  • Redefines the scale out function of encryption
  • Client Side Encryption, User Defined Encryption


GarbleCloud technology differentiation:


Secure computation techniques (background): Techniques for computation over encrypted data have come a long way over the past decade -- first fully-homomorphic encryption scheme (invented by Craig Gentry), adaptation of secure multiparty computation techniques (DARPA PROCEED technology) and tamper-proof, trusted processors/software platforms (Intel SGX processors) have been developed. Based on one or more of these techniques experimental systems like CryptDB from MIT, commercial products from companies like Preveil, Enveil and Baffle have been developed. A couple of the companies in the trusted platform/runtime are Fortanix and Anjuna.

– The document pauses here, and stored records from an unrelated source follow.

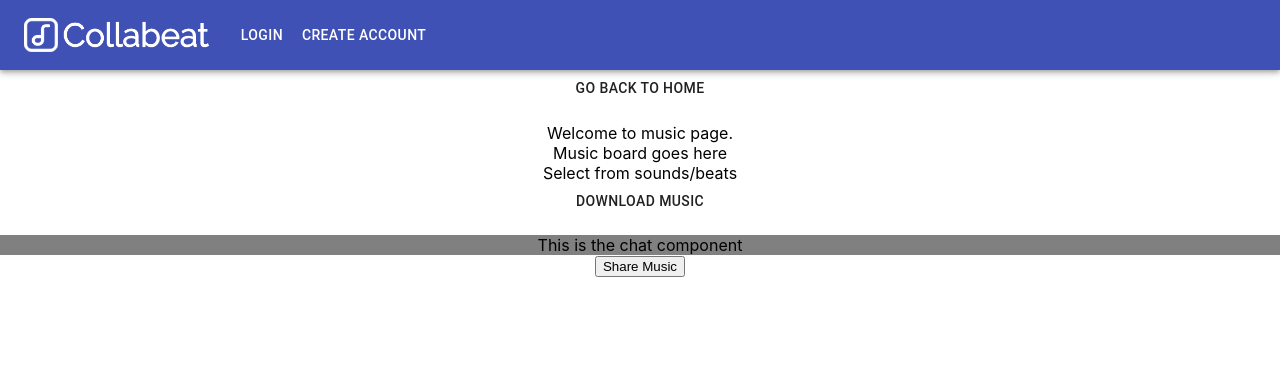
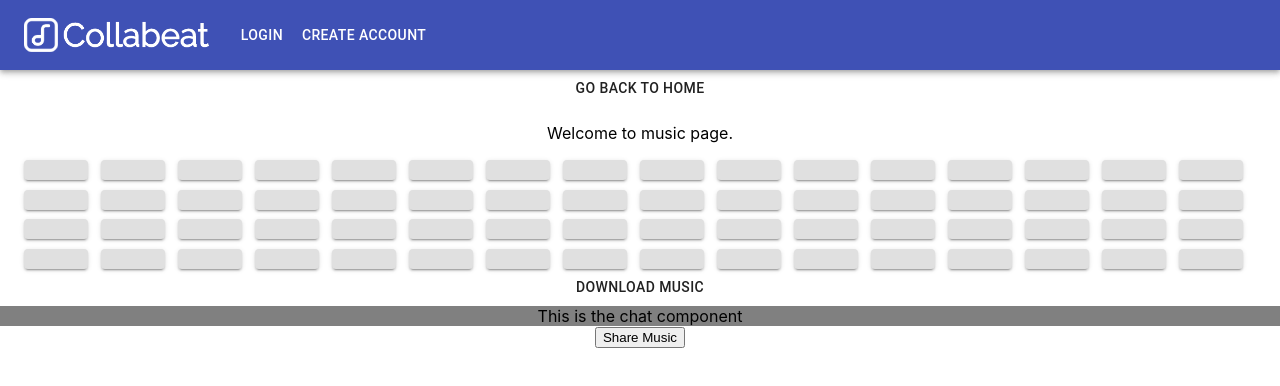
Before and after one commit to 0415hny/collabeat, a React (Create React App) app: page /music in a window 1280 px wide. Shown: the top 386 px of the page. Built offline with nearby package versions, Linux system fonts and the light colour scheme.

Commit message:
basic music board

```diff
--- a/package.json
+++ b/package.json
@@ -13,6 +13,7 @@
     "react-scripts": "3.4.1",
     "react-share": "^4.2.0",
     "reactjs-popup": "^1.5.0",
+    "tone": "^13.8.25",
     "typescript": "^3.9.6"
   },
   "scripts": {
--- a/src/App.css
+++ b/src/App.css
@@ -1,7 +1,11 @@
 .App {
   text-align: center;
+  max-width: 100vw;
 }
 
+#root {
+  max-width: 100vw;
+}
 .App-logo {
   height: 70px;
   pointer-events: none;
--- /dev/null
+++ b/src/components/GridButton.js
@@ -0,0 +1,44 @@
+import React from "react";
+import { Button } from "@material-ui/core";
+
+export class GridButton extends React.Component {
+  constructor(props) {
+    super(props);
+    this.state = {
+      color: "grey",
+      clicked: false,
+    };
+  }
+
+  handleClick = () => {
+    let isOn = this.state.clicked;
+    if (!isOn) {
+      // play sound
+      this.props.playSound();
+      this.setState({
+        color: "primary",
+        clicked: !this.state.clicked,
+      });
+    } else {
+      this.setState({
+        color: "grey",
+        clicked: !this.state.clicked,
+      });
+    }
+  };
+  render() {
+    return (
+      <Button
+        variant="contained"
+        color={this.state.color}
+        disabled={this.state.disabled}
+        onClick={() => this.handleClick()}
+        style={{
+          padding: "10px",
+        }}
+      ></Button>
+    );
+  }
+}
+
+export default GridButton;
--- /dev/null
+++ b/src/components/MusicBoard.js
@@ -0,0 +1,70 @@
+import React from "react";
+import { Grid } from "@material-ui/core";
+import Tone from "tone";
+import GridButton from "./GridButton";
+
+class MusicBoard extends React.Component {
+  constructor(props) {
+    super(props);
+    this.state = {
+      rows: fill(4),
+      cols: fill(16),
+      color: "grey",
+    };
+  }
+  playSound = (row) => {
+    const synth = new Tone.AMSynth().toMaster();
+    let rowToNote = {
+      0: "A1",
+      1: "D2",
+      2: "E3",
+      3: "C4",
+      4: "C1",
+    };
+
+    console.log(row, rowToNote[row]);
+    synth.triggerAttackRelease(rowToNote[row], "8n");
+    this.setState = {
+      color: "red",
+    };
+  };
+  render() {
+    const FormRow = ({ col }) => {
+      return (
+        <Grid container spacing={1}>
+          {this.state.rows.map((row, i) => {
+            return (
+              <Grid item>
+                <GridButton playSound={() => this.playSound(row)} />
+              </Grid>
+            );
+          })}
+        </Grid>
+      );
+    };
+    return (
+      <div>
+        <Grid container xs={12} spacing={1} wrap="nowrap">
+          {this.state.cols.map((col) => {
+            return (
+              <Grid container item>
+                <FormRow row={col} />
+              </Grid>
+            );
+          })}
+        </Grid>
+      </div>
+    );
+  }
+}
+
+export default MusicBoard;
+
+function fill(num) {
+  let res = [];
+  for (let i = 0; i < num; i++) {
+    res.push(i);
+  }
+
+  return res;
+}
--- a/src/screens/Music.js
+++ b/src/screens/Music.js
@@ -1,7 +1,9 @@
 import React from "react";
-import { Button } from "@material-ui/core";
+import { Button, Container } from "@material-ui/core";
 import Chat from "../components/Chat";
 import Popup from "reactjs-popup";
+import MusicBoard from "../components/MusicBoard";
+import Tone from "tone";
 
 // import './styles.css';
 
@@ -26,19 +28,33 @@ class Music extends React.Component {
   constructor(props) {
     super(props);
   }
+  playSound = () => {
+    const synth = new Tone.MembraneSynth().toMaster();
+
+    const loop = new Tone.Loop(function (time) {
+      //triggered every eighth note.
+      synth.triggerAttackRelease("C2", "2n");
+    }, "2n").start(0);
+
+    Tone.Transport.start();
+  };
   render() {
     return (
       <div className="App">
         <Button onClick={() => this.props.history.push("/")}>
           Go back to home
         </Button>
-        <p>
-          Welcome to music page.
-          <div>Music board goes here</div>
-          <div>Select from sounds/beats</div>
-          <Button>Download Music</Button>
-        </p>
+
+        <p>Welcome to music page.</p>
+
+        <Container>
+          <MusicBoard />
+        </Container>
+
+        <Button>Download Music</Button>
+
         <Chat />
+
         <Popup
           trigger={
             <button size="lg" className="button">
```
Also changed, not shown: 1 other file (tests, documents, lock files or other folders).
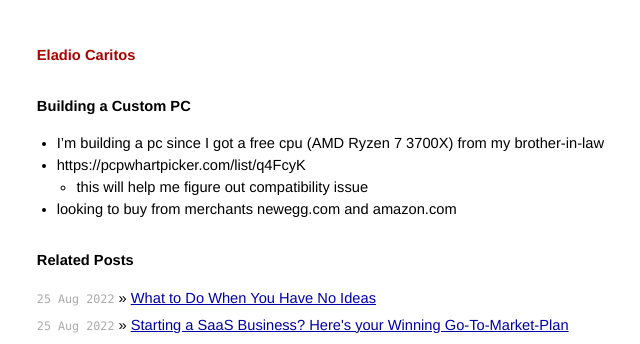
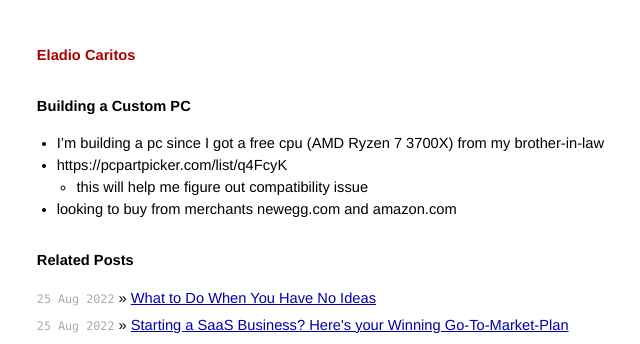
Before and after one commit to caritos/caritos.github.io, a Jekyll site: the page built from _posts/2022-09-06-building-custom-pc.md, in a window 1280 px wide. Shown: the top 344 px of the page, without its empty margins (295-935 px from the left). Built offline with Jekyll 4.4.1, drawn with Linux system fonts in a browser that asks for light colours; some of the changed lines change nothing that is shown.

Commit message:
correct spelling

```diff
--- a/_posts/2022-09-06-building-custom-pc.md
+++ b/_posts/2022-09-06-building-custom-pc.md
@@ -7,6 +7,6 @@
 {{ page.title }}
 ================
 * I'm building a pc since I got a free cpu (AMD Ryzen 7 3700X) from my brother-in-law
-* https://pcpwhartpicker.com/list/q4FcyK
+* https://pcpartpicker.com/list/q4FcyK
     - this will help me figure out compatibility issue
 * looking to buy from merchants newegg.com and amazon.com
```
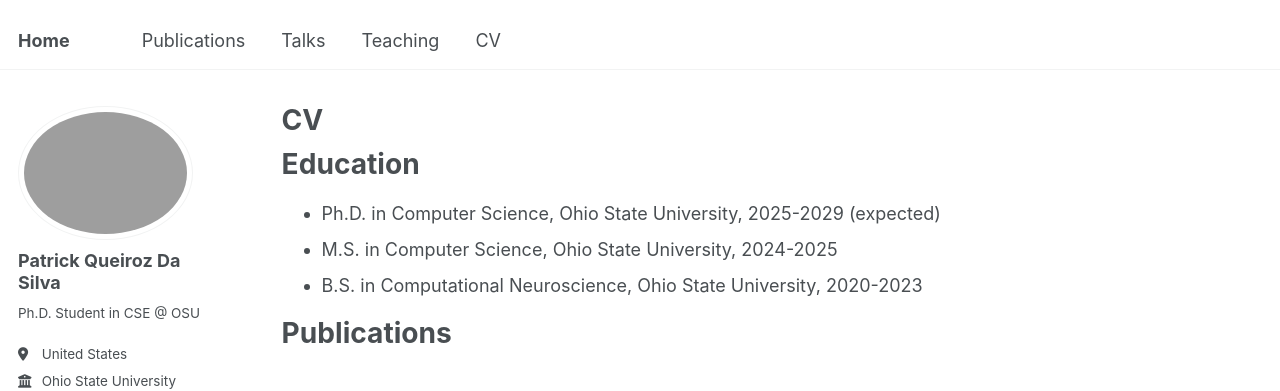
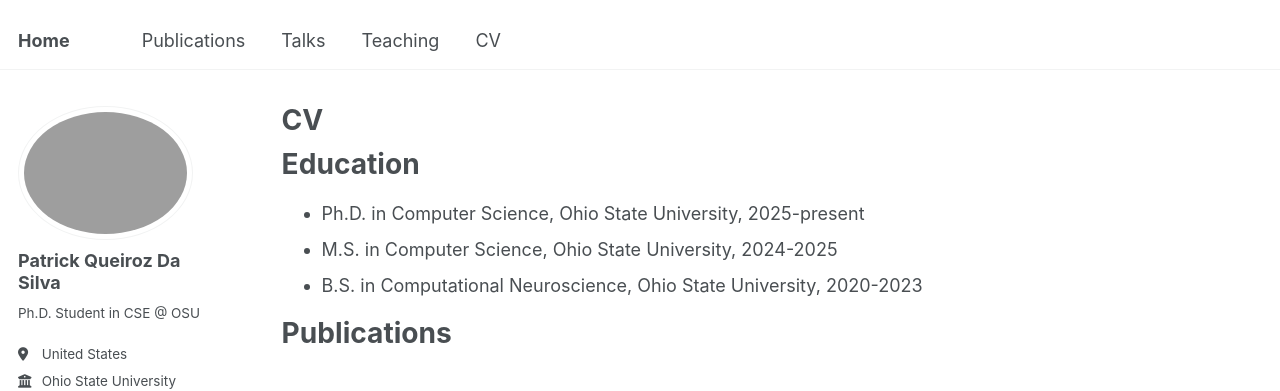
Before and after one commit to patqdasilva/patqdasilva.github.io, a Jekyll site: the page built from _pages/cv.md, in a window 1280 px wide and 900 px high. Shown: the top 391 px of the window. Built offline with Jekyll 4.4.1, drawn with Linux system fonts in a browser that asks for light colours; some web fonts are replaced.

Commit message:
Update Ph.D. date from '2025-2029' to '2025-present'

```diff
--- a/_pages/cv.md
+++ b/_pages/cv.md
@@ -11,7 +11,7 @@ redirect_from:
 
 Education
 ======
-* Ph.D. in Computer Science, Ohio State University, 2025-2029 (expected)
+* Ph.D. in Computer Science, Ohio State University, 2025-present
 * M.S. in Computer Science, Ohio State University, 2024-2025
 * B.S. in Computational Neuroscience, Ohio State University, 2020-2023
 
```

Most of these efforts started with theoretical "secure computation" schemes and tried to implement them in the context of real applications. However, scalability (and therefore broader applicability) remains a significant challenge for all these systems.


GarbleCloud approach to privacy-preserving search on encrypted data: Unlike the above-mentioned systems, we took the opposite approach -- we started with a database/Information Retrieval system and thought, how could we use their techniques to compute over data in a "privacy-preserving" manner. The goal was to come up with data representation (metadata) that exposed some "minimal" amount of information about the underlying dataset, but still enough to support efficient evaluation of the queries over large enough repositories.


Clearly, indexability of the metadata is a must here, since we wanted scalability. The "security level" of our scheme (measured in information theoretic metrics) was made parametric, i.e., it could be dialed down or up all the way as required (analogous to encryption-key length). We came up with a privacy-preserving, indexable metadata based scheme, that in the worst case was at least as good as "deterministic encryption" (vulnerable to dictionary attacks and frequency-based attacks) and at the other extreme is as safe as semantic security of randomized encryption schemes (gives no information whatsoever about the actual data).


There is, of course, a tradeoff between performance and level of security in our privacy-preserving scheme. But, even in the worst case, the security it offers is guaranteed to be at least as good as that offered by deterministic encryption schemes. As processor speeds and main-memory sizes keep increasing, it will be easier to deliver the same performance for increasing levels of security, approaching that of standard randomized encryption schemes.